The actual preparation wasn’t complicated. I started by sautéing the base with the shrimp paste in some peanut oil. Shrimp paste is interesting stuff. It’s extremely viscous. You could roll it in a ball and play marbles with it—a very sticky, odorous game of marbles. The smell can only be described as brown. Brown, sweet, salty, sea paste. If that doesn’t make sense to you, go get some shrimp paste and smell it. Then I added the rest of the fruit (because why wouldn’t there be fruit in this fish noodle breakfast soup?)—banana blossoms and tamarind, the vegetables—water chestnuts, and the legumes—smashed chickpeas, as well as gram (chickpea) flour to help thicken the broth. I opened the can of banana blossoms, not knowing what to expect. I found that they looked identical to artichoke hearts and tasted similar, with just a little brighter flavor and none of the toothsome quality the outer peels of artichokes can have. From there I just added stock, brought it to a boil and then added some pre-made rice noodles and uncooked white fish. I used swai, a sort of Asian catfish. The noodles and fish need to cook only a few minutes, five or so, with a few tablespoons of fish sauce. When I make this again, I’ll keep the noodles separate. After I ate my dish and the rest of the pot had sat on the stove for a few minutes, the noodles absorbed all the broth. Reading about mohinga online, I learned that the street vendors who sell it apparently keep the broth in one pot, the noodles in another and the toppings in separate containers.
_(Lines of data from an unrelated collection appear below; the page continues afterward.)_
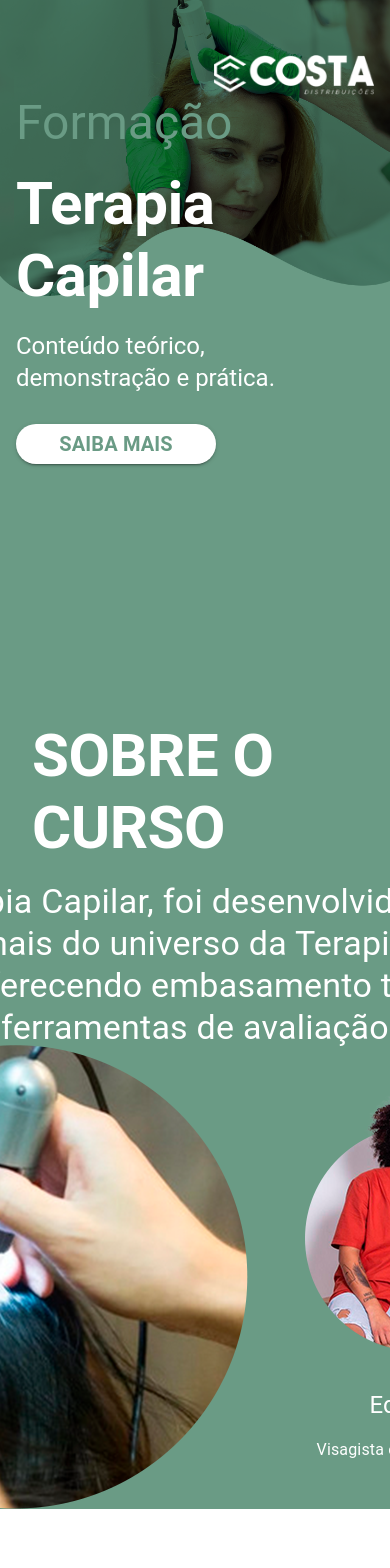
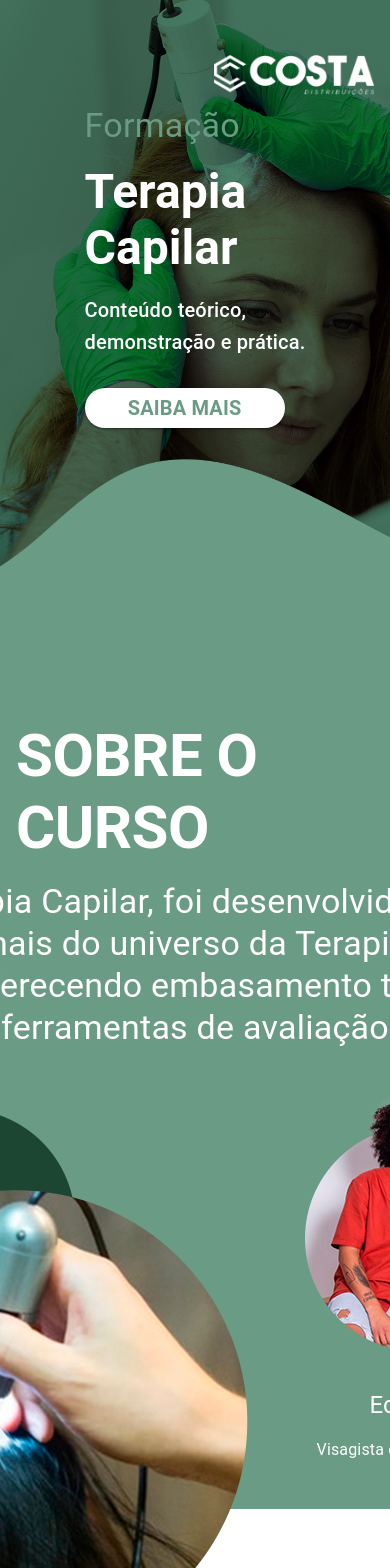
Before and after one commit to braiantmalta/terapia-capilar, a Next.js app: page / in a window 390 px wide. Shown: the top 1568 px of the page. Built offline with nearby package versions, Linux system fonts and the light colour scheme.

Commit message:
feat: footer mobile version done

```diff
--- a/src/components/home/giftSession/styles.ts
+++ b/src/components/home/giftSession/styles.ts
@@ -2,7 +2,8 @@ import { styled } from '@mui/system';
 
 export const ImageBox = styled('div')({});
 
-export const GiftSessionBox = styled('div')({
+export const GiftSessionBox = styled('div')(
+  ({ theme }) => ({
     marginBottom: '280px',
     display: 'flex',
     flexDirection: 'row',
@@ -11,7 +12,11 @@ export const GiftSessionBox = styled('div')({
     gap: '160px',
     position: 'relative',
     top: '-685px',
-});
+    [theme.breakpoints.down('lg')]: {
+      top: '-540px',
+    },
+  }),
+);
 
 export const TextBox = styled('div')({
   display: 'flex',
@@ -22,9 +27,12 @@ export const TextContentBox = styled('div')({
   margin: '33px 0px 40px',
 });
 
-export const FooterText = styled('div')({
+export const FooterText = styled('div')(({ theme }) => ({
   position: 'relative',
   top: '-430px',
   margin: 'auto',
   width: '600px',
-});
+  [theme.breakpoints.down('lg')]: {
+    top: '-650px',
+  },
+}));
--- a/src/components/home/index.tsx
+++ b/src/components/home/index.tsx
@@ -2,16 +2,21 @@ import { Container } from '@components/container';
 import { Wrapper } from '@components/htmlTags/div';
 import { AboutSession } from './aboutSession';
 import { GiftSession } from './giftSession';
-import { GiftSessionBox, HomeContent } from './styles';
+import {
+  AboutSessionBox,
+  GiftSessionBox,
+  HomeContent,
+} from './styles';
 import { Subscribe } from './subsribe';
 
 export const Home = () => {
   return (
     <Wrapper style={{ backgroundColor: '#6A9B85' }}>
       <HomeContent>
-        <Container>
+        <AboutSessionBox>
           <AboutSession />
-        </Container>
+        </AboutSessionBox>
+
         <GiftSessionBox>
           <GiftSession />
         </GiftSessionBox>
--- a/src/components/home/styles.ts
+++ b/src/components/home/styles.ts
@@ -6,7 +6,8 @@ export const HomeContent = styled('div')({
   height: 'fit-content',
 });
 
+export const AboutSessionBox = styled('div')({});
+
 export const GiftSessionBox = styled('div')({
-  // backgroundColor: '#fff',
-  // padding: '120px 0px',
+  height: '700px',
 });
--- a/src/components/home/subsribe/index.tsx
+++ b/src/components/home/subsribe/index.tsx
@@ -57,6 +57,7 @@ export const Subscribe = () => {
               handleSubmit(values);
             }}
             validationSchema={schema}
+            validateOnChange={false}
           >
             {({ errors, handleChange }) => (
               <Form>
@@ -80,6 +81,7 @@ export const Subscribe = () => {
                       color="#ffffff"
                       title="INSCRIÇÃO"
                       height="55px"
+                      sx={{ fontSize: '45px' }}
                     />
                   </ButtonBox>
                 </InputBox>
--- a/src/components/home/subsribe/styles.ts
+++ b/src/components/home/subsribe/styles.ts
@@ -6,13 +6,18 @@ export const SubscribeBox = styled('div')({
   justifyContent: 'center',
 });
 
-export const SubsribeContent = styled('div')({
-  display: 'flex',
-  alignItems: 'center',
-  flexDirection: 'column',
-  position: 'relative',
-  bottom: '-474px',
-});
+export const SubsribeContent = styled('div')(
+  ({ theme }) => ({
+    display: 'flex',
+    alignItems: 'center',
+    flexDirection: 'column',
+    position: 'relative',
+    bottom: '-474px',
+    [theme.breakpoints.down('lg')]: {
+      bottom: '-420px',
+    },
+  }),
+);
 
 export const InputBox = styled('div')({
   display: 'flex',
--- a/src/components/htmlTags/button/index.tsx
+++ b/src/components/htmlTags/button/index.tsx
@@ -34,7 +34,6 @@ export const StyledButton = ({
       style={{
         borderRadius: '100px',
         backgroundColor: backgroundColor,
-
         width: isTabletVersion ? '200px' : '250px',
         height: height
           ? height
--- a/src/components/layout/header/index.tsx
+++ b/src/components/layout/header/index.tsx
@@ -1,11 +1,22 @@
 import { Container } from '@components/container';
 import { Wrapper } from '@components/htmlTags/div';
 import { Image } from '@components/htmlTags/img';
+import { useMediaQuery } from '@mui/material';
+import { theme } from '@styles/theme';
 import { Logo } from '../logo';
 import { TextIntro } from '../textIntro';
-import { ImageBox, HeaderContent, LogoBox } from './styles';
+import {
+  ImageBox,
+  HeaderContent,
+  LogoBox,
+  TextIntroBox,
+} from './styles';
 
 export const Header = () => {
+  const isTabletVersion = useMediaQuery(
+    theme.breakpoints.down('md'),
+  );
+
   return (
     <Wrapper>
       <HeaderContent>
@@ -19,10 +30,17 @@ export const Header = () => {
           <ImageBox>
             <Image
               src="banner.png"
-              sx={{ zIndex: 1, width: '100%' }}
+              sx={{
+                zIndex: 1,
+                width: '100%',
+                height: isTabletVersion ? '600px' : '100%',
+                objectFit: 'cover',
+              }}
             />
           </ImageBox>
-          <TextIntro />
+          <TextIntroBox>
+            <TextIntro />
+          </TextIntroBox>
         </Container>
       </HeaderContent>
     </Wrapper>
--- a/src/components/layout/header/styles.ts
+++ b/src/components/layout/header/styles.ts
@@ -21,3 +21,11 @@ export const ImageBox = styled('div')({
   top: 0,
   left: 0,
 });
+
+export const TextIntroBox = styled('div')(({ theme }) => ({
+  [theme.breakpoints.down('sm')]: {
+    display: 'flex',
+    justifyContent: 'center',
+    marginTop: '30px',
+  },
+}));
--- a/src/components/layout/textIntro/index.tsx
+++ b/src/components/layout/textIntro/index.tsx
@@ -1,8 +1,8 @@
+import { useMediaQuery } from '@mui/material';
+
 import { StyledButton } from '@components/htmlTags/button';
 import { Wrapper } from '@components/htmlTags/div';
-// import { isTabletVersion } from '@components/isMobileVersion';
 import { Text } from '@components/text';
-import { Button, useMediaQuery } from '@mui/material';
 import { theme } from '@styles/theme';
 import { ButtonBox, TextBox } from './styles';
 
@@ -15,13 +15,15 @@ export const TextIntro = () => {
     <Wrapper>
       <TextBox>
         <Text
-          type={isTabletVersion ? 'h3' : 'h2'}
-          style={{ color: '#6A9B85' }}
+          type={isTabletVersion ? 'h4' : 'h2'}
+          style={{
+            color: '#6A9B85',
+          }}
         >
           Formação
         </Text>
         <Text
-          type={isTabletVersion ? 'h2' : 'h1'}
+          type={isTabletVersion ? 'h3' : 'h1'}
           color="#ffffff"
           style={{
             margin: '17px 0px 18px',
@@ -33,7 +35,7 @@ export const TextIntro = () => {
           </strong>
         </Text>
         <Text
-          type={isTabletVersion ? 'h5' : 'h4'}
+          type={isTabletVersion ? 'h6' : 'h4'}
           color="#ffffff"
         >
           Conteúdo teórico, <br /> demonstração e prática.
--- a/src/components/layout/textIntro/styles.ts
+++ b/src/components/layout/textIntro/styles.ts
@@ -8,6 +8,9 @@ export const TextBox = styled('div')(({ theme }) => ({
   [theme.breakpoints.down('md')]: {
     bottom: 55,
   },
+  [theme.breakpoints.down('sm')]: {
+    bottom: 75,
+  },
 }));
 
 export const ButtonBox = styled('div')(({ theme }) => ({
--- a/src/components/text/index.tsx
+++ b/src/components/text/index.tsx
@@ -1,8 +1,6 @@
 import { CSSProperties, ReactNode } from 'react';
 import { Typography } from '@mui/material';
 import { SxProps } from '@mui/system';
-
-import { StyledTextColors } from '@utils/constants/textColors';
 import { theme } from '@styles/theme';
 
 type TextProps = {
@@ -30,7 +28,7 @@ type TextProps = {
     | 'left'
     | 'inherit'
     | 'justify';
-  color?: '#6A9B85' | '#ffffff';
+  color?: '#6A9B85' | '#ffffff' | any;
 };
 
 export const Text = ({
```
Lines whose indentation alone changed are shown as unchanged.
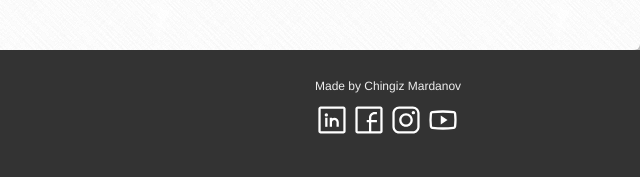
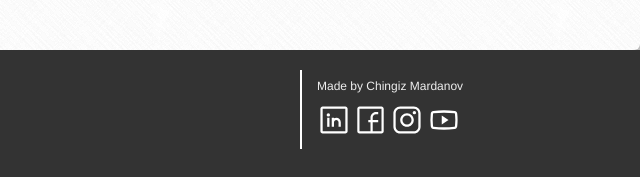
Before and after one commit to ChingizMard/website, a plain HTML site: page index.html in a window 1280 px wide. Shown: the part 2457-2634 px from the top of the page, 640-1280 px from the left. Drawn offline with nearby package versions, Linux system fonts and the light colour scheme.

Commit message:
Vertical Separator

```diff
--- a/includes/css/styles.css
+++ b/includes/css/styles.css
@@ -82,6 +82,12 @@
    .social-icon{
     width:20%;
     fill:red;
+   }
+
+   #social-section{
+    border-left: solid 2px;
+    border-left-color: white;
+    padding-bottom: 1%;
    }
 
    footer{
--- a/index.html
+++ b/index.html
@@ -148,7 +148,7 @@ Do I need to mention that after this amount of development I did learn how to us
 
 					<div class="col-sm-3"></div>
 
-					<div class="col-sm-2">
+					<div id="social-section" class="col-sm-2">
 						<h6>Made by Chingiz Mardanov</h6>
 						<a href="https://www.linkedin.com/in/chingizmardanov/">
 							<img class="social-icon" src="./images/social/linkedin.svg"/>
```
The toppings. Oh, the toppings. The whole dish was delicious, but the toppings were my favorite part—fresh cilantro, lime and thinly sliced red chilies, sliced hardboiled egg and fried onions battered in gram flour. Apparently, there are many more options for toppings including a “Chinese donut.” That sounds very promising, as the only thing that could possibly improve fruit-laden, crustacean-flavored, spicy breakfast fish soup is a deep-fried donut. I might have gone overboard with the amount of toppings I used. I just don’t know. I’ve never been to Burma and watched the locals prepare their early morning mohinga.
I’ve never been to Burma to test a seasoned professional’s breakfast soup. I’ve never seen him sprinkle on the toppings, adding just the right amount of cilantro (or as the recipes called for—coriander leaves) or chilies or fried Chinese donuts. Hopefully I will get a chance to try some of this authentic Burmese cuisine one day while walking the streets of the capital, Nay Pyi Taw, or Yangon, the largest city. All I know is—either way—I’d ask for extra donuts.